According to a leading Sinologist on the Han Dynasty, Michael Loewe, writing in The Campaigns of Han Wudi, the "North Desert Offensive" launched by Emperor Han Wudi in 119 BC against the Xiongnu nomads lasted six months and brought victory after a long cross-Gobi and steppe chase but at an astoundingly high cost.
Tens of thousands of Han cavalrymen perished, along with 100,000 horses. Huge payouts of gold were made to the victorious soldiers. It busted the national coffers.
It seemed possible that the Wall here was built to consolidate that military victory, but the cost of finishing it off, replete with watchtowers, might perhaps have proved to be problematic to a government in deficit and futile.
Unlike the commercially important Hexi Corridor out west, which was evolving into the Silk Road with prospering oasis towns, the land here was useless. There was no water, and no trade route. There was nothing to defend.
Could it be that, soon after its initial phase of construction, the Wall project through the Gobi's heart was deemed too heavy a financial burden, so they abandoned it?
The next day, we maintained the position of our camp, offloaded all unnecessary equipment and set off west, crammed into one empty vehicle, to economize on fuel.
Captain Enkhbayer's gestures predicted our route. Interpreting his hand and arm language suggested the Wall crossed the desert in a straight line and made what appeared to be an abrupt detour over a mountain.
At first we bounced along, stalking the Genghis Wall, a feeble scar at times, improving in height to a higher mound, sometimes strewn with rocks.
Then, as indicated by a drop in speed, clashing of shoulders and ribs among passengers, and the revving of the wheels in loose sand, we were "off road". Within minutes, the wide blue sky turned milky and then brown. A dust storm was blowing in.
Sandak, our driver remained unruffled and persistent. We reversed, turned and backtracked.
Slowly, and by sheer instinct, he wriggled us out of this siege of sand and sky.
Eventually, we reached the only place name on Baasan's map: "Khermiin Undur Uul" or "High Mountain with Wall", which is actually an extinct volcanic cone.

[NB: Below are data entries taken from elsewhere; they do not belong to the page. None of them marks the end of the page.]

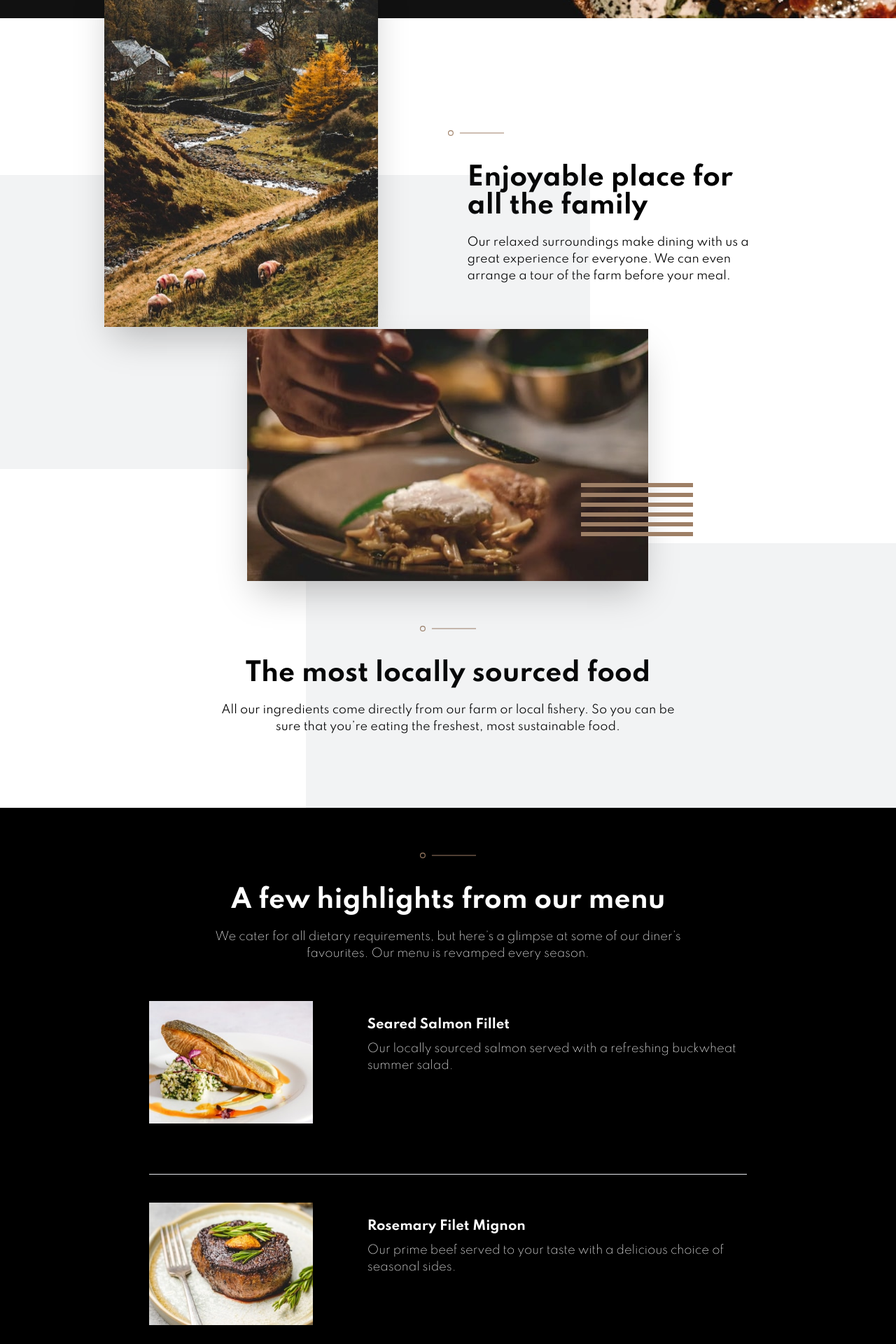
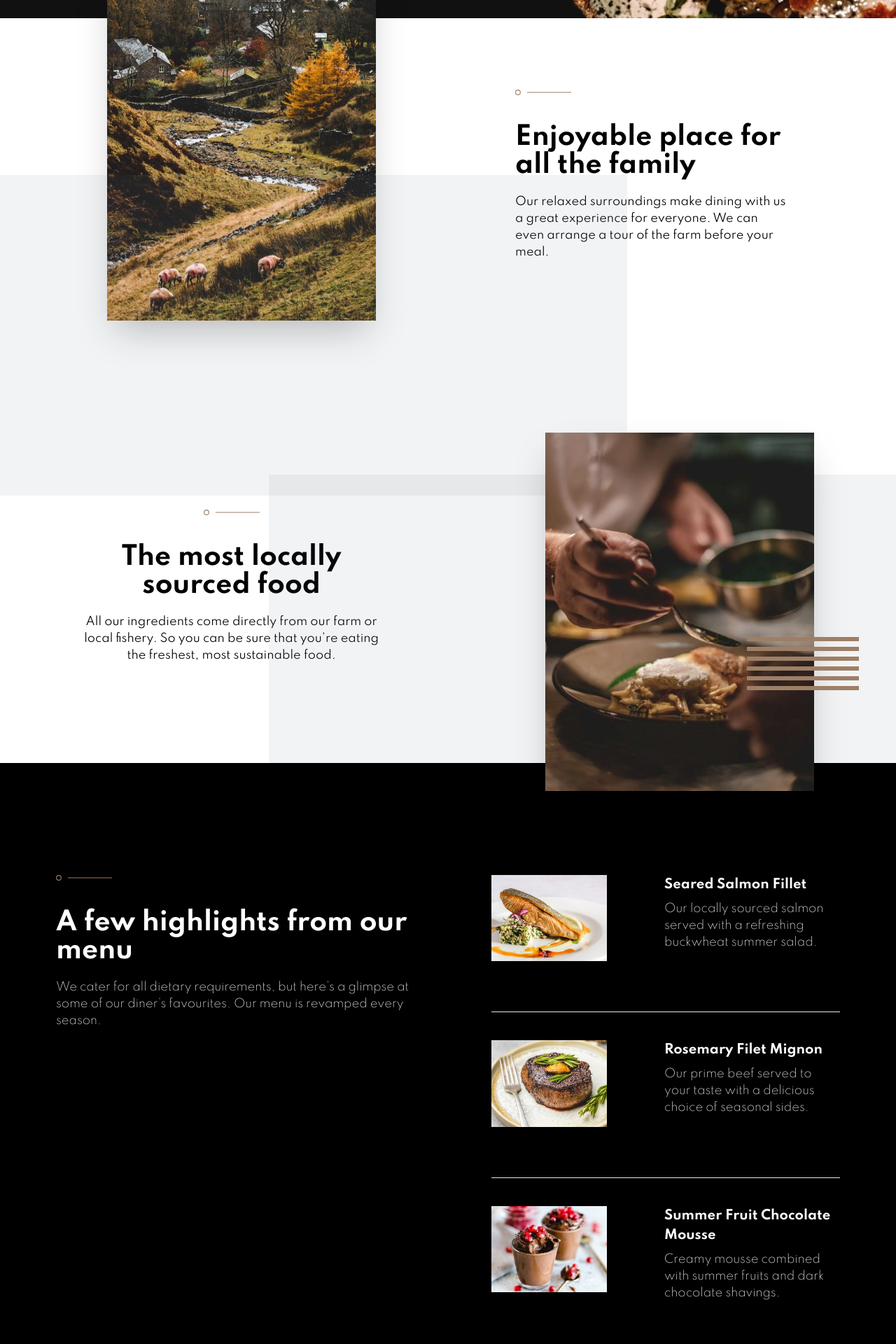
Before and after one commit to idriss101/Dine-Restaurant, a Next.js app: page / in a window 1280 px wide. Shown: the part 760-2680 px from the top of the page at 70% size. Built offline with nearby package versions, Linux system fonts and the light colour scheme.

Commit message:
website responsive for small laptops

```diff
--- a/components/About.js
+++ b/components/About.js
@@ -37,19 +37,21 @@ export default function About() {
     }
   };
   return (
-    <div className="mx-auto w-11/12 flex flex-col items-center relative pb-10">
+    <div className="mx-auto w-screen flex flex-col items-center relative pb-10">
       {showpatternTablet()}
+
+      <div className="flex flex-col items-center lg:flex-row lg:justify-around lg:w-11/12 lg:mb-40">
         <img
           src={`/starter-code/images/homepage/enjoyable-place-${getDeviceSize()}.jpg`}
           alt="enjoyable place image"
-        className="object-contain absolute -top-20 shadow-2xl block w-11/12 lg:w-4/12 lg:left-24"
+          className="object-contain -mt-20 shadow-2xl block w-11/12 lg:w-96 lg:left-24 "
         />
+        <div className="text-center flex flex-col items center mt-10 w-11/12 mb-16 md:w-7/12 lg:w-4/12 lg:mt-20 ">
           <img
             src="/starter-code/images/patterns/pattern-divide.svg"
             alt="divide pattern"
-        className="object-contain w-20 mt-96 lg:mt-40 lg:ml-20"
+            className="object-contain w-20  mb-10 lg:mt-0"
           />
-      <div className="text-center mt-10 w-11/12 mb-16 md:w-7/12  lg: ml-96 lg:pl-20 lg:w-5/12">
           <h2 className="text-4xl font-bold mb-5 lg:text-left">
             Enjoyable place for all the family
           </h2>
@@ -58,6 +60,9 @@ export default function About() {
             everyone. We can even arrange a tour of the farm before your meal.
           </p>
         </div>
+      </div>
+
+      <div className="flex flex-col items-center lg:flex-row-reverse lg:w-full lg:justify-around">
         <div className=" flex flex-col items-center relative">
           {isTablet && (
             <img
@@ -67,20 +72,17 @@ export default function About() {
             />
           )}
           <img
-          src={`/starter-code/images/homepage/locally-sourced-${
-            isTablet ? "tablet" : "mobile"
-          }.jpg`}
+            src={`/starter-code/images/homepage/locally-sourced-${getDeviceSize()}.jpg`}
             alt="enjoyable place image"
-          className="object-contain shadow-2xl w-full"
+            className="object-contain shadow-2xl w-96 lg:-mb-20"
           />
         </div>
-
+        <div className="text-center mt-10 w-11/12 mb-16 md:w-7/12 lg:w-4/12">
           <img
             src="/starter-code/images/patterns/pattern-divide.svg"
             alt="divide pattern"
-        className="object-contain w-20 mt-16"
+            className="object-contain w-20 mt-8 mb-10 mx-auto"
           />
-      <div className="text-center mt-10 w-11/12 mb-16 md:w-7/12">
           <h2 className="text-4xl font-bold mb-5">
             The most locally sourced food
           </h2>
@@ -91,5 +93,6 @@ export default function About() {
           </p>
         </div>
       </div>
+    </div>
   );
 }
--- a/components/Events.js
+++ b/components/Events.js
@@ -2,8 +2,10 @@ import React from "react";
 
 export default function Events() {
   let isTablet;
+  let isDesktop;
   if (typeof window !== "undefined") {
     isTablet = window.matchMedia("(min-width:700px)").matches;
+    isDesktop = window.matchMedia("(min-width: 1024px)").matches;
   }
   const showpatternTablet = () => {
     if (isTablet === true) {
@@ -18,10 +20,20 @@ export default function Events() {
       return null;
     }
   };
+  const getDeviceSize = () => {
+    if (isDesktop === true) {
+      return "desktop";
+    } else if (isTablet === true) {
+      return "tablet";
+    } else {
+      return "mobile";
+    }
+  };
   return (
     <div className="w-full flex flex-col items-center relative">
       {showpatternTablet()}
-      <div className="relative">
+      <div className="lg:flex lg:justify-around lg:w-full lg:py-20 lg:mx-auto ">
+        <div className="relative lg:h-full lg:ml-20">
           {isTablet && (
             <img
               src="/starter-code/images/patterns/pattern-lines.svg"
@@ -30,16 +42,14 @@ export default function Events() {
             />
           )}
           <img
-          src={`/starter-code/images/homepage/family-gathering-${
-            isTablet ? "tablet" : "mobile"
-          }.jpg`}
+            src={`/starter-code/images/homepage/family-gathering-${getDeviceSize()}.jpg`}
             alt="family gathering"
             className="shadow-2xl mt-16 mb-10 "
           />
         </div>
-
-      <ul className="text-center md:flex md:w-11/12 md:justify-around">
-        <li className="font-semibold uppercase tracking-widest border-solid mb-3 ">
+        <div className="lg:flex lg:flex-col-reverse lg:w-4/6 lg:ml-28 lg:h-full  ">
+          <ul className="text-center md:flex md:w-11/12 md:justify-around lg:flex-col lg:items-start lg:mb-10 ">
+            <li className="font-semibold uppercase tracking-widest border-solid mb-3">
               Family Gathering
             </li>
             <li className="font-medium uppercase tracking-widest text-gray-400 mb-3">
@@ -49,26 +59,29 @@ export default function Events() {
               Social Events
             </li>
           </ul>
-      <div className="text-center mt-10 w-11/12 mb-14 md:w-6/12 md:mb-10">
-        <h2 className="text-3xl font-bold mb-5 md:text-4xl">
+          <div className="text-center mt-10 w-11/12 mb-14 md:w-6/12 md:mb-10 lg:w-5/6 lg:mt-20 ">
+            <h2 className="text-3xl font-bold mb-5 md:text-4xl lg:text-left">
               Family Gathering
             </h2>
-        <p className="font-normal">
-          We love catering for entire families. So please bring everyone along
-          for a special meal with your loved ones. We’ll provide a memorable
-          experience for all.
+            <p className="font-normal lg:text-left lg:mb-10">
+              We love catering for entire families. So please bring everyone
+              along for a special meal with your loved ones. We’ll provide a
+              memorable experience for all.
             </p>
-      </div>
-      <div className="bg-black py-5 px-16 mb-10">
+            <div className="bg-black py-5 px-16 mb-10 lg:px-10 lg:mb-0">
               <p className="text-white uppercase font-medium tracking-wide">
                 Book a table
               </p>
             </div>
-      <div className="bg-ready-mobile w-full flex flex-col items-center bg-cover md:bg-ready-tablet">
-        <h4 className="text-white font-bold text-4xl text-center pt-20 pb-6">
+          </div>
+        </div>
+      </div>
+
+      <div className="bg-ready-mobile w-full flex flex-col items-center bg-cover md:bg-ready-tablet lg:flex-row lg:items-center lg:justify-around lg:py-10 lg:bg-ready-desktop">
+        <h4 className="text-white font-bold text-4xl text-center pt-20 pb-6 lg:text-3xl lg:pt-10">
           Ready to make a reservation?
         </h4>
-        <div className=" py-5 px-16 border border-solid border-white mb-20">
+        <div className=" py-5 px-16 border border-solid border-white mb-20 lg:mb-0">
           <p className="text-white uppercase font-medium tracking-wide">
             Book a table
           </p>
--- a/components/Footer.js
+++ b/components/Footer.js
@@ -2,7 +2,7 @@ import React from "react";
 
 export default function Footer() {
   return (
-    <div className="bg-black flex flex-col items-center  text-white pb-20 md:flex-row md:mx-auto md:items-start md:pt-16 md:pl-14">
+    <div className="bg-black flex flex-col items-center  text-white pb-20 md:flex-row md:mx-auto md:items-start md:pt-16 md:pl-14 lg:pb-10">
       <div className="">
         <img
           src="/starter-code/images/logo.svg"
@@ -10,13 +10,16 @@ export default function Footer() {
           className="w-30 object-contain mb-10 pt-16 md:pt-0 md:pr-32"
         />
       </div>
+      <div className="flex flex-col items-center md:items-start lg:flex-row lg:justify-center">
         <div className="">
-        <p className="font-extra-light uppercase text-sm tracking-widest w-4/6 text-center mb-2 md:text-left md:w-5/6">
+          <p className="font-extra-light uppercase text-sm tracking-widest w-4/6 text-center mb-2 md:text-left md:w-5/6 ">
             Marthwaite, Sedbergh Cumbria
           </p>
-        <p className="font-extra-light uppercase text-sm tracking-widest mb-10">
+          <p className="font-extra-light uppercase text-sm tracking-widest mb-10 md:text-left">
             +00 44 123 4567
           </p>
+        </div>
+        <div className="">
           <p className="font-extra-light uppercase text-sm tracking-widest mb-2">
             Open Times
           </p>
@@ -28,5 +31,6 @@ export default function Footer() {
           </p>
         </div>
       </div>
+    </div>
   );
 }
--- a/components/Landing.js
+++ b/components/Landing.js
@@ -8,7 +8,7 @@ export default function Landing() {
   return (
     <div>
       <div className="w-screen bg-hero-mobile flex flex-col items-center no-repeat bg-cover pb-36 md:bg-hero-tablet lg:bg-hero-desktop lg:items-start lg:bg-right">
-        <div className=" w-10/12 mt-64 text-center flex flex-col items-center md:mt-96 lg:w-6/12 lg:items-start lg:mt-20 lg:ml-40 ">
+        <div className=" w-10/12 mt-64 text-center flex flex-col items-center md:mt-96 lg:w-6/12 lg:items-start lg:mt-20 lg:ml-20 ">
           <img
             src="/starter-code/images/logo.svg"
             alt="company logo"
--- a/components/Menu.js
+++ b/components/Menu.js
@@ -6,57 +6,49 @@ export default function Menu() {
     isTablet = window.matchMedia("(min-width:700px)").matches;
   }
   return (
-    <div className="w-full flex flex-col items-center bg-black pb-10">
+    <div className="w-full flex flex-col items-center bg-black pb-10 lg:flex-row lg:items-start lg:pt-40 lg:justify-between">
+      <div className="text-center mt-10 w-11/12 mb-14 text-white md:w-7/12 lg:mt-0 lg:mr-20 lg:ml-20 lg:w-10/12">
         <img
           src="/starter-code/images/patterns/pattern-divide.svg"
           alt="divide pattern"
-        className="object-contain w-20 mt-16"
+          className="object-contain w-20 mt-16 lg:mt-0 lg:mb-10"
         />
-      <div className="text-center mt-10 w-11/12 mb-14 text-white md:w-7/12">
-        <h2 className="text-4xl font-bold mb-5">
+        <h2 className="text-4xl font-bold mb-5 lg:text-left">
           A few highlights from our menu
         </h2>
-        <p className="font-extra-light">
+        <p className="font-extra-light lg:text-left">
           We cater for all dietary requirements, but here’s a glimpse at some of
           our diner’s favourites. Our menu is revamped every season.
         </p>
       </div>
-      <div className="text-white flex flex-col items-center text-center pb-10 md:flex-row md:text-left md:w-8/12 md:items-start ">
+      <div className="lg:mr-20">
+        <div className="text-white flex flex-col items-center text-center pb-10 md:flex-row md:text-left md:w-8/12 md:items-start lg:w-full">
           <div className="relative z-0">
-          <>
-            {/* {isTablet && (
-              <img
-                src="/starter-code/images/patterns/pattern-divide.svg"
-                alt="divider"
-                className="absolute top-5 right-5 z-10"
-              />
-            )} */}
             <img
               src="/starter-code/images/homepage/salmon-mobile.jpg"
               alt="salmon dish"
-              className="object-contain w-full mb-8 md:w-9/12 z-0"
+              className="object-contain w-full mb-8 md:w-9/12 z-0 lg:w-8/12 "
             />
-          </>
           </div>
 
-        <div className="w-8/12 mt-5">
+          <div className="w-8/12 mt-5 lg:mt-0  ">
             <h3 className="font-bold text-lg mb-2">Seared Salmon Fillet</h3>
             <p className="text-center font-extra-light md:text-left">
-            Our locally sourced salmon served with a refreshing buckwheat summer
-            salad.
+              Our locally sourced salmon served with a refreshing buckwheat
+              summer salad.
             </p>
           </div>
         </div>
-      <hr className="w-11/12 md:w-8/12" />
-      <div className="text-white flex flex-col items-center text-center pb-10 md:flex-row md:text-left md:w-8/12 md:items-start md:mt-10">
+        <hr className="w-11/12 md:w-8/12 lg:w-full" />
+        <div className="text-white flex flex-col items-center text-center mt-10 pb-10 md:flex-row md:text-left md:w-8/12 md:items-start md:mt-10 lg:w-full">
           <div className="">
             <img
               src="/starter-code/images/homepage/beef-mobile.jpg"
               alt="beef dish"
-            className="object-contain w-full mb-8 md:w-9/12 "
+              className="object-contain w-full mb-8 md:w-9/12 lg:w-8/12 "
             />
           </div>
-        <div className="w-8/12 mt-5">
+          <div className="w-8/12 mt-5 lg:mt-0">
             <h3 className="font-bold text-lg mb-2">Rosemary Filet Mignon</h3>
             <p className="text-center font-extra-light md:text-left">
               Our prime beef served to your taste with a delicious choice of
@@ -64,13 +56,13 @@ export default function Menu() {
             </p>
           </div>
         </div>
-      <hr className="w-11/12 md:w-8/12" />
-      <div className="text-white flex flex-col items-center text-center pb-10 md:flex-row md:text-left md:w-8/12 md:items-start md:mt-10 ">
+        <hr className="w-11/12 md:w-8/12 lg:w-full" />
+        <div className="text-white flex flex-col items-center mt-10 text-center pb-10 md:flex-row md:text-left md:w-8/12 md:items-start md:mt-10 lg:w-full">
           <div className="">
             <img
               src="/starter-code/images/homepage/chocolate-mobile.jpg"
               alt="chocolate dish"
-            className="object-contain w-full mb-8 md:w-9/12 "
+              className="object-contain w-full mb-8 md:w-9/12 lg:w-8/12 "
             />
           </div>
 
@@ -85,5 +77,6 @@ export default function Menu() {
           </div>
         </div>
       </div>
+    </div>
   );
 }
--- a/tailwind.config.js
+++ b/tailwind.config.js
@@ -32,6 +32,8 @@ module.exports = {
           "url('/starter-code/images/homepage/ready-bg-tablet.jpg')",
         "hero-desktop":
           "url('/starter-code/images/homepage/hero-bg-desktop.jpg')",
+        "ready-desktop":
+          "url('/starter-code/images/homepage/ready-bg-desktop.jpg')",
       },
     },
   },
```
Lines whose indentation alone changed are shown as unchanged.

The storm had passed us and was en route south, toward China's Ningxia Hui autonomous region. In the calm clarity, a structure made of dark, angular blocks of basalt appeared like a petrified snake, as if it had been created by the solidification of a torrent of turbulent lava flowing from the summit vent. However, it was neither geological nor reptilian in origin but, rather, military.
Striding up along its side, with expanding vistas across the desert as I gained height, it was clear that the builders made a distinct effort to route the Wall up and over this mountain for one purpose: to command the most supreme vantage points.
At the summit, I surveyed the scene through my binoculars. In this 360-degree panorama, with improving visibility, I estimated that I could see a radius of 30 km, and a quick pi calculation informed me that from here the observer could survey an area of 2,800 square kilometers.
Astounding was my realization that the Wall below was the only manmade object that had ever dared to challenge nature here.
If Han guards had observed the approach of enemy Xiongnu warriors from this mountain lookout 21 centuries ago, might Ogodei's hunters have used this same viewpoint after the Wall was rebuilt some 12 centuries later, to look out for the dust kicked up by herds of racing gazelle?
The wind began to stir, and visibility once again started to fade. Shockingly, my radius of observation shrank to just a few kilometers within as many minutes.
We tethered our hats, gathered together, snapping some last shots in defiance of the dust-laden gusts and started our cautious decent over the sharp rocks to our Land Cruiser, a barely visible speck on the hazy plain below.